Archive - Page
MIDDLEBURY — Construction teams are putting the final cosmetic touches on the new, 90,000-square-foot inn building that is the centerpiece of the Eastview at Middlebury retirement community off South Street. The inn will officially open to residents on June 1.
VERGENNES — Members of the Vergennes City Council held their annual goal-setting discussion at a meeting last Tuesday, May 22. Here is what each alderman said:
• Ziggy Comeau said she would like to continue to establish better dialogue with surrounding towns. “If something comes up, we have to communicate with each other,” she said.
• Randy Ouellette said he would like to make sure the annual Youth Fishing Derby continues to run smoothly, and to “come up with a plan” and a site for the new police station.
STARKSBORO — The Starksboro community will have to adjust to life next year without their long-time principal. Come August, he’ll be 2,000 miles south.
Dan Noel, principal of Robinson Elementary School, and his wife Nicki Bergstrom-Noel, an English teacher at Mount Abraham Union High School, made the decision to take a one-year leave of absence next year and take their two daughters — Delia, 4, and Hazel, 2 — on the adventure of a lifetime. The two educators are relocating their family to the 65-square-mile Caribbean island of St. Kitts.
BRANDON — Find a need, and fill it — that’s the recipe for business success.
Ed and Deb Bratton saw firsthand the need for a local fiber mill after 10 years in business with Maple View Farm Alpacas on Adams Road in Brandon. Now, they hope their new venture, Vermont Fiber Mill and Studio, will pay off as well.
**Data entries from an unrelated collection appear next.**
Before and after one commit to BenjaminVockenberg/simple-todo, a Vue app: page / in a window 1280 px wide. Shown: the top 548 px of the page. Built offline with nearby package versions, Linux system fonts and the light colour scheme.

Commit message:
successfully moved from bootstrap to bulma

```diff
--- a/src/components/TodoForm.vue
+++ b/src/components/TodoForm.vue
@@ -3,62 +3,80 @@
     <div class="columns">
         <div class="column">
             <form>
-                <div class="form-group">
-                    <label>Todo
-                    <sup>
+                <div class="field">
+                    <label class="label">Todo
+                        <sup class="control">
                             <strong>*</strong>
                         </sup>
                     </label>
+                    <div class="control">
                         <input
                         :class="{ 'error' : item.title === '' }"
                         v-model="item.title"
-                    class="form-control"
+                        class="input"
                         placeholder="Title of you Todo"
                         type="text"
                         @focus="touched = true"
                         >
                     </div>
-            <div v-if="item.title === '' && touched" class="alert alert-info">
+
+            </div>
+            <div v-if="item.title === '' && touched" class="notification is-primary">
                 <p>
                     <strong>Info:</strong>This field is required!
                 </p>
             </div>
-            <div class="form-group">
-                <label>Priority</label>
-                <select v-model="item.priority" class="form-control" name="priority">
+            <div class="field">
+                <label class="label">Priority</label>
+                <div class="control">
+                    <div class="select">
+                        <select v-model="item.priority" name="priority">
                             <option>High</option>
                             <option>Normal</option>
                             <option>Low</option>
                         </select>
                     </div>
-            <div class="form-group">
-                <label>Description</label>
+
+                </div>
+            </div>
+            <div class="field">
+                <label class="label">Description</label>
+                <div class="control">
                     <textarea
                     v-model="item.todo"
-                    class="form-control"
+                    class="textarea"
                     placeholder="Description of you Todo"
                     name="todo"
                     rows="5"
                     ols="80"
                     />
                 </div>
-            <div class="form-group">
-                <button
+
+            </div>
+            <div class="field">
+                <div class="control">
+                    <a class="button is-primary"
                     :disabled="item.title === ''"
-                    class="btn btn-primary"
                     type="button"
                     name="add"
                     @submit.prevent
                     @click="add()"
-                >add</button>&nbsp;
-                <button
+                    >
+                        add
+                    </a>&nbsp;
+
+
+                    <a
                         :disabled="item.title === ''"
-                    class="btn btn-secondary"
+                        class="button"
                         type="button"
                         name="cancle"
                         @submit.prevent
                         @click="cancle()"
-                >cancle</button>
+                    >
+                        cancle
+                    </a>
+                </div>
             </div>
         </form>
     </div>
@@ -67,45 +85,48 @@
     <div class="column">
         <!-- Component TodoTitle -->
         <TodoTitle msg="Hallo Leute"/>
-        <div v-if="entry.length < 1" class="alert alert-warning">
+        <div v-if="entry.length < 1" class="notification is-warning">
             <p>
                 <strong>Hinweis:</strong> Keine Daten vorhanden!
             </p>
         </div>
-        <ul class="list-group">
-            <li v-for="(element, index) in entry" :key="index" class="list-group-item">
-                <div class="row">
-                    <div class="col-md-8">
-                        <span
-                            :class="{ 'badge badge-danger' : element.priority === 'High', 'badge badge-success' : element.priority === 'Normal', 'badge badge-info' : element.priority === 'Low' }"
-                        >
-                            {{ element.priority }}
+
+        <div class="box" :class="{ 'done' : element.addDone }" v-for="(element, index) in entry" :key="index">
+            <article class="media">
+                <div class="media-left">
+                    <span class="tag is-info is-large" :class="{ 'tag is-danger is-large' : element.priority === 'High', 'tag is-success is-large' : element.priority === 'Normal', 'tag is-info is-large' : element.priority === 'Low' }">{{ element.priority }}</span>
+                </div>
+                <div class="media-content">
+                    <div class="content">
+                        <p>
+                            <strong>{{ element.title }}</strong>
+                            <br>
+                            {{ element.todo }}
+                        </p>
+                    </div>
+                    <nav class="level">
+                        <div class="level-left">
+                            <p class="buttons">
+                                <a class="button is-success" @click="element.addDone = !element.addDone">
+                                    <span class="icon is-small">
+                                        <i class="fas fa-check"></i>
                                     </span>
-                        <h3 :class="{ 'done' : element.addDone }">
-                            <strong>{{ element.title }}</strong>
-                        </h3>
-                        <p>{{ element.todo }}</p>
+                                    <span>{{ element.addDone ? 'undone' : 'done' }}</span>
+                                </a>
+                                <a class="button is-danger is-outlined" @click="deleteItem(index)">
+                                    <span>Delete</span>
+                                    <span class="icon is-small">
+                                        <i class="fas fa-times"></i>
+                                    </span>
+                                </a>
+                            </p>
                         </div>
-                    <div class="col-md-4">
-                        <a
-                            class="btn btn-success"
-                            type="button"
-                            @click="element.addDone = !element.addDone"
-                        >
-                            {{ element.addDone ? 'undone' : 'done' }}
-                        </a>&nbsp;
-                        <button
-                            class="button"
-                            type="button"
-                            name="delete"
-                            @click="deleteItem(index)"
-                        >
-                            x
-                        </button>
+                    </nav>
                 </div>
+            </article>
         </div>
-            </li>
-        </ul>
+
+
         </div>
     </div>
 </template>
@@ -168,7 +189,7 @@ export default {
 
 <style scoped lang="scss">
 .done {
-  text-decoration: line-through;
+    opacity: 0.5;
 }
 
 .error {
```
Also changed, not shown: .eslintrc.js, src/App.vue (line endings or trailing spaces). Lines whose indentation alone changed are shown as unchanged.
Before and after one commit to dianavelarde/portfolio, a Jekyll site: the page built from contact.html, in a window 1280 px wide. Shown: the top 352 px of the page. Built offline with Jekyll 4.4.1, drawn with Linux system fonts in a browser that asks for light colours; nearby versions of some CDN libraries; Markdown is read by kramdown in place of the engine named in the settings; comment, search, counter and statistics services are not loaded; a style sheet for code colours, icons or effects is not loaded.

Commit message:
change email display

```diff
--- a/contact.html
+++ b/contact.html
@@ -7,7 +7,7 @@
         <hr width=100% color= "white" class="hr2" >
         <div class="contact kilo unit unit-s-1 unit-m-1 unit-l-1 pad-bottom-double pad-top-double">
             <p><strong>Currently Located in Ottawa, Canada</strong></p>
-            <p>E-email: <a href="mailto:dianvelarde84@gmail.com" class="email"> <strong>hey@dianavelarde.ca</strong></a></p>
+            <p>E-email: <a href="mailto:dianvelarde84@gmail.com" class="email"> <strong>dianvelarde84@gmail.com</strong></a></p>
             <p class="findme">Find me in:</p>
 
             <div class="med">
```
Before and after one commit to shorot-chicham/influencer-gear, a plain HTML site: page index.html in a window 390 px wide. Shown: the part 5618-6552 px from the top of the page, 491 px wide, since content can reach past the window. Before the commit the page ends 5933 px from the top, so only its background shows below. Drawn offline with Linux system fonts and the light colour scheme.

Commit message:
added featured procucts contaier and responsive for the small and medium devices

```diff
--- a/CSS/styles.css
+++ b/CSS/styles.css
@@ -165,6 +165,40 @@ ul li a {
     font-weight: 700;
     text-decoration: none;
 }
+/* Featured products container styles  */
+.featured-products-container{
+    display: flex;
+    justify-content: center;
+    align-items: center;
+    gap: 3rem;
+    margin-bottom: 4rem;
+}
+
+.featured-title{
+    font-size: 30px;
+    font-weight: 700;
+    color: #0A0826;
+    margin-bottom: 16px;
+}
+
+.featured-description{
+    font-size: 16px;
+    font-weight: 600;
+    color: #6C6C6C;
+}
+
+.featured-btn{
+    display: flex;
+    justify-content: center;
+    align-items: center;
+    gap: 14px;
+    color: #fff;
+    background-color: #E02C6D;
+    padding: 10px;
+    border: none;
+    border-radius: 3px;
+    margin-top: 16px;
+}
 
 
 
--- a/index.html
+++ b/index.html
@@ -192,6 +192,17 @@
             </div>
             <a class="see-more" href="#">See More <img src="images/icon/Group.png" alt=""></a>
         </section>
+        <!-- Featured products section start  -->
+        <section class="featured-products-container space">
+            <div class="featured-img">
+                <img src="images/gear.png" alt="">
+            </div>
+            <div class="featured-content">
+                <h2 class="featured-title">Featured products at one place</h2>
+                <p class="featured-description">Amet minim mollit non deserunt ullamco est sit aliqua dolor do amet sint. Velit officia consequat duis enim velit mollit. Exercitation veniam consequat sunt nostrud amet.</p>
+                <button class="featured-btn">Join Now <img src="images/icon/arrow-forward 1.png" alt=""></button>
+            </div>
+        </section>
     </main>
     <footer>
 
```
MIDDLEBURY — Speakers at Middlebury College’s graduation Sunday told the 557 seniors about to receive their bachelor of arts degrees to believe their ability to change the world.
“There is no advanced degree required for achieving the impact on children,” featured speaker William E. Strickland Jr. said. “But it does require passion, a zeal and insistence on doing things right as opposed to doing them wrong.”
A ruckus is blowing in Vermont over wind energy.
At a wedding over the Memorial Day weekend, a couple of those later-in-the-evening-toasts referenced “the end of an era” as this friend in his mid-30s had met the princess of his heart and was leaving the single life behind.
An adventurer, cyclist, outrageous skier, runner, climber of 18,000-foot peaks, Dan is also a graduate of law school with a focus on public policy and, perhaps most germane to this reference, he knows how to have a good time.
The mild winter seemed too good to be true. And it was. The downright tolerable temperatures allowed an unprecedented number of ticks to survive and, according to the news, they’re out in force this year.
If you’re the kind of person — like me — who lives in a constant state of unease, believing that bugs exist primarily to crawl on you, summer is already a nerve-wracking time of itchy paranoia. Now there’s a bumper crop of critters that want to bury themselves in your skin, suck your blood and spread disease.
Kill me now.